BEGIN Source material
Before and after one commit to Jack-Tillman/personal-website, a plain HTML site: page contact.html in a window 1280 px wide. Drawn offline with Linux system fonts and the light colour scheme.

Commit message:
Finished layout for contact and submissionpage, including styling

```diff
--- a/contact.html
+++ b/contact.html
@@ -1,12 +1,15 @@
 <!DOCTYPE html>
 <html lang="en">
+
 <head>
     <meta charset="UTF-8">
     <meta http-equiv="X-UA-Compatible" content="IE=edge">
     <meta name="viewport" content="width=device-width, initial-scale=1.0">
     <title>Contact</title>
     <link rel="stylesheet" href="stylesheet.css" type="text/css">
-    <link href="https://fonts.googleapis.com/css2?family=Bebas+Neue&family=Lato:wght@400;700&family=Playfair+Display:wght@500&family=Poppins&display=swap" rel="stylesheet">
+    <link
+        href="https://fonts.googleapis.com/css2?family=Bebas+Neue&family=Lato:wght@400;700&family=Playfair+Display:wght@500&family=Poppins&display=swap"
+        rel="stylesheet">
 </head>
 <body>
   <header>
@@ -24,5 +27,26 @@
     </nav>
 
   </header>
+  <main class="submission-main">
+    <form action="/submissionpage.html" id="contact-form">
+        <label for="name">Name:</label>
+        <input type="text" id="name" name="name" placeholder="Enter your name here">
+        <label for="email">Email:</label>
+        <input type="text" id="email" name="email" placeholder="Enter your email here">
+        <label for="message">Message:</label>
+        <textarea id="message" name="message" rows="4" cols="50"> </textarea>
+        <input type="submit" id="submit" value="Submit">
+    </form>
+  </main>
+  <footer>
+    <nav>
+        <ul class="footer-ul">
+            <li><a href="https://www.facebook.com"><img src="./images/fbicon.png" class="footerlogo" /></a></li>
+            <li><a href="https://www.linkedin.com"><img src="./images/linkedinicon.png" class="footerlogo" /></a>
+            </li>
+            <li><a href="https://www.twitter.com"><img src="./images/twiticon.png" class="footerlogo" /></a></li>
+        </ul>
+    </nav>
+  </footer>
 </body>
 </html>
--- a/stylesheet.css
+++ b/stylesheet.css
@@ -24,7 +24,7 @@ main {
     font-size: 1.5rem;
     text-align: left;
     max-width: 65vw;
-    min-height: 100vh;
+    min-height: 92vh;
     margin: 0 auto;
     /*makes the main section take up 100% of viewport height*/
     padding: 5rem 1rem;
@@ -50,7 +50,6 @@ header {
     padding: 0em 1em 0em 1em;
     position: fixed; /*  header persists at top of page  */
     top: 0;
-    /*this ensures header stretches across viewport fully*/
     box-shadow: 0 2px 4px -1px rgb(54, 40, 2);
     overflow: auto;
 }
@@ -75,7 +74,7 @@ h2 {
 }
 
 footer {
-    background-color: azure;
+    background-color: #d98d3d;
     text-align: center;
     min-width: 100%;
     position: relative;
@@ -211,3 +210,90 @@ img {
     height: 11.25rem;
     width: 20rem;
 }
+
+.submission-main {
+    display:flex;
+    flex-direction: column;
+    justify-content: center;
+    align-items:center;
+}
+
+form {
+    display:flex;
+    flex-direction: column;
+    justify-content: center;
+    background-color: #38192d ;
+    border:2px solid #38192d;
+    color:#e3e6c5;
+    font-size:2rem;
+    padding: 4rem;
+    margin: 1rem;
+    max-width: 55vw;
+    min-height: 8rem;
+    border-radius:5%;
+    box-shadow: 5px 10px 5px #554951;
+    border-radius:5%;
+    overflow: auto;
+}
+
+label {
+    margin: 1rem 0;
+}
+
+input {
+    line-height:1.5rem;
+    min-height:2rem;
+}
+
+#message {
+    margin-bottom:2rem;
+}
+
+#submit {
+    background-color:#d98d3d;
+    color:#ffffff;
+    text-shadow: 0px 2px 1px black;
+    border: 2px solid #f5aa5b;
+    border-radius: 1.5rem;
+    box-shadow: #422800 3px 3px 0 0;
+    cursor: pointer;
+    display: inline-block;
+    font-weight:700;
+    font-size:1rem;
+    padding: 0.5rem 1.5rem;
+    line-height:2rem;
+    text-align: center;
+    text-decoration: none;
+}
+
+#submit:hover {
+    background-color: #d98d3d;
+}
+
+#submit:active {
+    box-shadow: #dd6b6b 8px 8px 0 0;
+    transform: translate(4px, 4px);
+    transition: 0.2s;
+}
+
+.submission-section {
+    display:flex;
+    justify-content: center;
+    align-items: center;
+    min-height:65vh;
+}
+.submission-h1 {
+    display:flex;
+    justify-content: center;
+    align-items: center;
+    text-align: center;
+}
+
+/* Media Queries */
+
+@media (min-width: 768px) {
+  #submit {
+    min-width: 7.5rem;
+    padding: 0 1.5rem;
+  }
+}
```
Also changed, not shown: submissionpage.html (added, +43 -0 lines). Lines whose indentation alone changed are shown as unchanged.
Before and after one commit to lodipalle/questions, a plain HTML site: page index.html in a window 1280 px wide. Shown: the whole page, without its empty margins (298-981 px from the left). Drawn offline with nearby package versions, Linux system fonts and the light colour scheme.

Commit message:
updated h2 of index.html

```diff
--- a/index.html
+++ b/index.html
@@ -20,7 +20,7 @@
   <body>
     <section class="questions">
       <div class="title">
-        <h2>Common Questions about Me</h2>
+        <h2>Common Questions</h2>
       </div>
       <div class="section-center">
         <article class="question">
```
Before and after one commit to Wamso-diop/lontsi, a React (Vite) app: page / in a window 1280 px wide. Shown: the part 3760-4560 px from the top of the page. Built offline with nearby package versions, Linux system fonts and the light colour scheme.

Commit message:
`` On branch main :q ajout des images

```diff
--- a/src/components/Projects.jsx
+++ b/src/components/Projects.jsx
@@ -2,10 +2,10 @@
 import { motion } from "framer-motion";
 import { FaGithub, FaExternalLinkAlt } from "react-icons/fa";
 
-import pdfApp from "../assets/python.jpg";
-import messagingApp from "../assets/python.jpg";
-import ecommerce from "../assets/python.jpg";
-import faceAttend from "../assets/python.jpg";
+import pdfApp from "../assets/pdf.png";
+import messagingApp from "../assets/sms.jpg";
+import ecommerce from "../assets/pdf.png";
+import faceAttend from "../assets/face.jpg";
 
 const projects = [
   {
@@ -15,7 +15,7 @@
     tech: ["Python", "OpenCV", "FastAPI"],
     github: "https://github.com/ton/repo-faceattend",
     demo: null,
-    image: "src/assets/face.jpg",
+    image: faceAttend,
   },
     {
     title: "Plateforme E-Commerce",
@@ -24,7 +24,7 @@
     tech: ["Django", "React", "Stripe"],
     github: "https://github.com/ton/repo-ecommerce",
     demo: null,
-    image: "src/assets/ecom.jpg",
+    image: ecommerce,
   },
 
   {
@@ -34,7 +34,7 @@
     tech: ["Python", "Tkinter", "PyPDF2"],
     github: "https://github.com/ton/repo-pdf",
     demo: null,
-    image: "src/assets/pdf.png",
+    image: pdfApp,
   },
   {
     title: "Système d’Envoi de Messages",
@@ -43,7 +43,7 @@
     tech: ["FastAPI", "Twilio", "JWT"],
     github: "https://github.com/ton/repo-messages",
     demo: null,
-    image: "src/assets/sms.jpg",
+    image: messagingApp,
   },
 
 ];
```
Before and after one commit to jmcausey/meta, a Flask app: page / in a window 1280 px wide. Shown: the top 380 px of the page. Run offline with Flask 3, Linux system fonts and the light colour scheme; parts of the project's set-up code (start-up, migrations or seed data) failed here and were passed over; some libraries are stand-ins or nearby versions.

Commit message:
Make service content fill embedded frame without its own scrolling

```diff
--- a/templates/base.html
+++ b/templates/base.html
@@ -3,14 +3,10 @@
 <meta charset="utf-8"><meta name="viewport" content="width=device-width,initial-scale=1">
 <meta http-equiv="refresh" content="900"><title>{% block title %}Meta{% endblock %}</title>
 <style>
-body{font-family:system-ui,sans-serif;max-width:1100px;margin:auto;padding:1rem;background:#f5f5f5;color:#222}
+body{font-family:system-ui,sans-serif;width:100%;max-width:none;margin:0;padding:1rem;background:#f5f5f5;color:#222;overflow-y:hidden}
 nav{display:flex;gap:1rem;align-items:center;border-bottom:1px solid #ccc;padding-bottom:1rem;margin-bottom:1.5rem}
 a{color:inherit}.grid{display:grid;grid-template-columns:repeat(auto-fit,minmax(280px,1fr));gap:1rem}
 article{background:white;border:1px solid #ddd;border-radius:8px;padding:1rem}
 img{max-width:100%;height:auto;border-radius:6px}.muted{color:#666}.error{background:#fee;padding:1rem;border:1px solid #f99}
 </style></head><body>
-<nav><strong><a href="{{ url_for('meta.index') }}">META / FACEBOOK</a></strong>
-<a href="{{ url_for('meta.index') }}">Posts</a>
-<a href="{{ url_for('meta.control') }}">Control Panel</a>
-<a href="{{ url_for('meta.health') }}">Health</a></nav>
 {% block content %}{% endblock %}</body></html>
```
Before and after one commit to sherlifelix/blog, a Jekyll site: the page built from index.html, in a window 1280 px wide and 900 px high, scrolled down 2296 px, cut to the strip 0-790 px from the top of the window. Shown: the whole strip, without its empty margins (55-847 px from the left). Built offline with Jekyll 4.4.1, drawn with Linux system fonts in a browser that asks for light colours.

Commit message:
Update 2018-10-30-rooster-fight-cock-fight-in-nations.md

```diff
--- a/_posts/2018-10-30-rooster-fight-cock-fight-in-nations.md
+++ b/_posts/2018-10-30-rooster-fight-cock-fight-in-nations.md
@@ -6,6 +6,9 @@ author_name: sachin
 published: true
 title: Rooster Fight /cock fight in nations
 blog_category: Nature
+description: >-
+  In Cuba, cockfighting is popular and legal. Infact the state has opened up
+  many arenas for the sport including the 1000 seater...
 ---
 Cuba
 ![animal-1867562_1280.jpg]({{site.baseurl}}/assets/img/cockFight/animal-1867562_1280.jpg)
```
END Source material
→ **Work instruction**: Go through the entries above and report every line in which the word "title" appears.

→ **Result**:
     <title>Contact</title>
       <div class="title">
     title: "Plateforme E-Commerce",
     title: "Système d’Envoi de Messages",
 <meta http-equiv="refresh" content="900"><title>{% block title %}Meta{% endblock %}</title>
 title: Rooster Fight /cock fight in nations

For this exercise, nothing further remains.